BEGIN PROVIDED DATA

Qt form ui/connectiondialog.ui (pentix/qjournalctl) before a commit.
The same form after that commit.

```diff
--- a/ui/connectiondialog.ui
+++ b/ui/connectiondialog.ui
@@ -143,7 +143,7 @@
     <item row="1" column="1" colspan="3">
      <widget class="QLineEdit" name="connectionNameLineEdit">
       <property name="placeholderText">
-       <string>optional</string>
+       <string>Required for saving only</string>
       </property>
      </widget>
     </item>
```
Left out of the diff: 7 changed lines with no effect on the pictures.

END PROVIDED DATA
BEGIN PROVIDED DATA

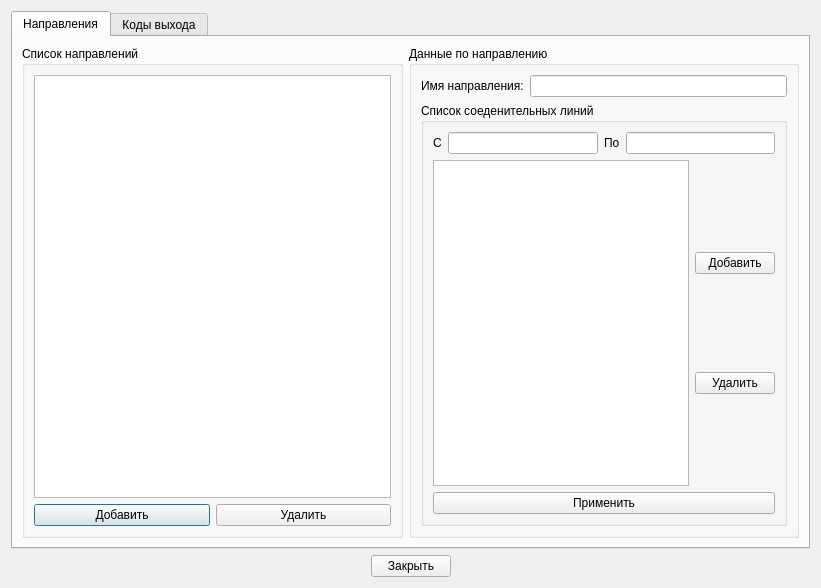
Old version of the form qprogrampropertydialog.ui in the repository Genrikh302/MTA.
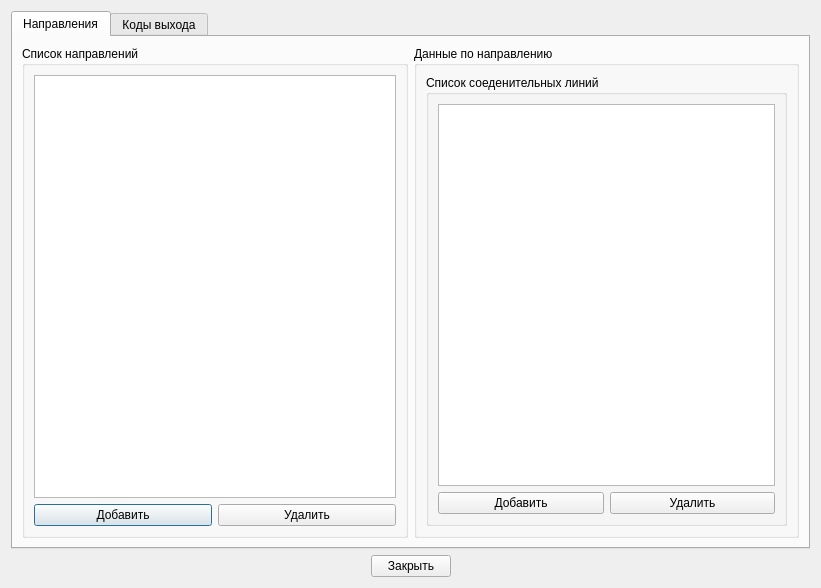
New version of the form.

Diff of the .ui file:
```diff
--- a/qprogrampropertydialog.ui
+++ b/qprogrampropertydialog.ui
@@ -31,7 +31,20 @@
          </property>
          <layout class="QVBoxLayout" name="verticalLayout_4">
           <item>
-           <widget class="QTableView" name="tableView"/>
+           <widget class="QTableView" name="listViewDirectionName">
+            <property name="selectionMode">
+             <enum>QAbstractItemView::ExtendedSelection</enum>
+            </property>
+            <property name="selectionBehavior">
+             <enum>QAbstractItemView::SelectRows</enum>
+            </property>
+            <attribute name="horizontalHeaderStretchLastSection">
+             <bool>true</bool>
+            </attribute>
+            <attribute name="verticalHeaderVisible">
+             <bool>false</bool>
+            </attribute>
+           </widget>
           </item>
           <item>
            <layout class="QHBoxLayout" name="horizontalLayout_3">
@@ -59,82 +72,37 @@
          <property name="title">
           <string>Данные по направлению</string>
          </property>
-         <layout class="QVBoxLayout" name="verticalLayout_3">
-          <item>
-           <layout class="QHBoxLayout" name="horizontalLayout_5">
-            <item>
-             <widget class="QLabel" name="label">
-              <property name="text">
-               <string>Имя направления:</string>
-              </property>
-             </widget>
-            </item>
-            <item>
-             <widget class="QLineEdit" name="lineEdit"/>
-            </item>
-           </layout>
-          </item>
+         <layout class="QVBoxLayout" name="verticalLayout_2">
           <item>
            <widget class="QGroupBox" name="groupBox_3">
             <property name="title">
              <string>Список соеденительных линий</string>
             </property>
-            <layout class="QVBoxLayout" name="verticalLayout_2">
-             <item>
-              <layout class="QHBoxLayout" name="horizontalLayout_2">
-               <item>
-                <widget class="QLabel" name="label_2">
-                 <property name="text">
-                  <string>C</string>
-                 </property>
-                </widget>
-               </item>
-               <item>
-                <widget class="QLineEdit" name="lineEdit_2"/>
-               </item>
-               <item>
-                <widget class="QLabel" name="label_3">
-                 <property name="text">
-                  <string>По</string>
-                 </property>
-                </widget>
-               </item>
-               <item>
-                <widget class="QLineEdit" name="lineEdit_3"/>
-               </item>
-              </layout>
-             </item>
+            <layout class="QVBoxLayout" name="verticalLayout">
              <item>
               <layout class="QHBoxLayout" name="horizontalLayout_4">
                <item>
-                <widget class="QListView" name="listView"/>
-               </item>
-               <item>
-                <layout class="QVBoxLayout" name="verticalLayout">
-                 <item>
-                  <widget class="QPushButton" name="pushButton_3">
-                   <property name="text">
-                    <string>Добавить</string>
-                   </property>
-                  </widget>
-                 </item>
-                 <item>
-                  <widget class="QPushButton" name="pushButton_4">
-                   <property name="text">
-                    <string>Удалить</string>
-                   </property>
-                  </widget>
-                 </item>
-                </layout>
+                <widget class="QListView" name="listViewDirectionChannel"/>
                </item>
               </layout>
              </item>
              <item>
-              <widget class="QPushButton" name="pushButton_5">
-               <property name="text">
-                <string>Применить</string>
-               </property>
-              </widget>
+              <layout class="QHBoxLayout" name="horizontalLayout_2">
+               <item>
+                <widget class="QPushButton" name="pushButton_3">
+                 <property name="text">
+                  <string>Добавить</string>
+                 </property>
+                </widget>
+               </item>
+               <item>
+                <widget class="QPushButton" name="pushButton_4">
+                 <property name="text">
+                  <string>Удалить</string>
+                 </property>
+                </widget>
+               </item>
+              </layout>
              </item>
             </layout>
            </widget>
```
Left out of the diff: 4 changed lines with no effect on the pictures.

END PROVIDED DATA

Locate the word "lines" in the records and collect each line it appears in.

Left out of the diff: 7 changed lines with no effect on the pictures.
Left out of the diff: 4 changed lines with no effect on the pictures.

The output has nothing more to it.